**Directions for this task**
Retype the listing in full. Change nothing.

**Input material**
#####

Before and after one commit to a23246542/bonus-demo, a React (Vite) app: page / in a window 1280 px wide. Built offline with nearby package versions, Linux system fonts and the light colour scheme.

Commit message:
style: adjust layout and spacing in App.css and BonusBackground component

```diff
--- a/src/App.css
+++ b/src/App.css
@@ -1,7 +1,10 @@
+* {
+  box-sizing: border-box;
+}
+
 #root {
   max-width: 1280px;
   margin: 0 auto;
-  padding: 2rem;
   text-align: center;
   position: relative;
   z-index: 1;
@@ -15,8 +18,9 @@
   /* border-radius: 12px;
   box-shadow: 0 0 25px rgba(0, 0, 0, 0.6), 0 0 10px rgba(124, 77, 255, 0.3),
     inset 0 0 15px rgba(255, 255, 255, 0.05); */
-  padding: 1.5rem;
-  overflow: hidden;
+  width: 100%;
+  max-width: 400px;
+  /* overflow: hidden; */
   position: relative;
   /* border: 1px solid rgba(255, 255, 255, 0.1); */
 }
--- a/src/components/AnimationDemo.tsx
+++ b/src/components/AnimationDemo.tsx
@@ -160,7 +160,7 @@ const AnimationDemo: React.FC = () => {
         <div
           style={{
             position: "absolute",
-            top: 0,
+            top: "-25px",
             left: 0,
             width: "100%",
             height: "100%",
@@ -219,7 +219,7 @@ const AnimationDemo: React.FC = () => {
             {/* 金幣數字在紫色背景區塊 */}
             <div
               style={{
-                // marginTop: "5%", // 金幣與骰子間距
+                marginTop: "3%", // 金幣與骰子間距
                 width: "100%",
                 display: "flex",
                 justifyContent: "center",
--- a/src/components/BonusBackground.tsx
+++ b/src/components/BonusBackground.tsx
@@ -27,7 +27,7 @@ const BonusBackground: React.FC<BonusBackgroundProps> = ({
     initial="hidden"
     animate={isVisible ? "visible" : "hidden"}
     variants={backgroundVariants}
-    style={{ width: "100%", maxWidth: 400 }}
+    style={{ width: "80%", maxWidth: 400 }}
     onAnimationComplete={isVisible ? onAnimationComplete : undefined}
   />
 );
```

#####

**Answer to the exercise**
Before and after one commit to a23246542/bonus-demo, a React (Vite) app: page / in a window 1280 px wide. Built offline with nearby package versions, Linux system fonts and the light colour scheme.

Commit message:
style: adjust layout and spacing in App.css and BonusBackground component

```diff
--- a/src/App.css
+++ b/src/App.css
@@ -1,7 +1,10 @@
+* {
+  box-sizing: border-box;
+}
+
 #root {
   max-width: 1280px;
   margin: 0 auto;
-  padding: 2rem;
   text-align: center;
   position: relative;
   z-index: 1;
@@ -15,8 +18,9 @@
   /* border-radius: 12px;
   box-shadow: 0 0 25px rgba(0, 0, 0, 0.6), 0 0 10px rgba(124, 77, 255, 0.3),
     inset 0 0 15px rgba(255, 255, 255, 0.05); */
-  padding: 1.5rem;
-  overflow: hidden;
+  width: 100%;
+  max-width: 400px;
+  /* overflow: hidden; */
   position: relative;
   /* border: 1px solid rgba(255, 255, 255, 0.1); */
 }
--- a/src/components/AnimationDemo.tsx
+++ b/src/components/AnimationDemo.tsx
@@ -160,7 +160,7 @@ const AnimationDemo: React.FC = () => {
         <div
           style={{
             position: "absolute",
-            top: 0,
+            top: "-25px",
             left: 0,
             width: "100%",
             height: "100%",
@@ -219,7 +219,7 @@ const AnimationDemo: React.FC = () => {
             {/* 金幣數字在紫色背景區塊 */}
             <div
               style={{
-                // marginTop: "5%", // 金幣與骰子間距
+                marginTop: "3%", // 金幣與骰子間距
                 width: "100%",
                 display: "flex",
                 justifyContent: "center",
--- a/src/components/BonusBackground.tsx
+++ b/src/components/BonusBackground.tsx
@@ -27,7 +27,7 @@ const BonusBackground: React.FC<BonusBackgroundProps> = ({
     initial="hidden"
     animate={isVisible ? "visible" : "hidden"}
     variants={backgroundVariants}
-    style={{ width: "100%", maxWidth: 400 }}
+    style={{ width: "80%", maxWidth: 400 }}
     onAnimationComplete={isVisible ? onAnimationComplete : undefined}
   />
 );
```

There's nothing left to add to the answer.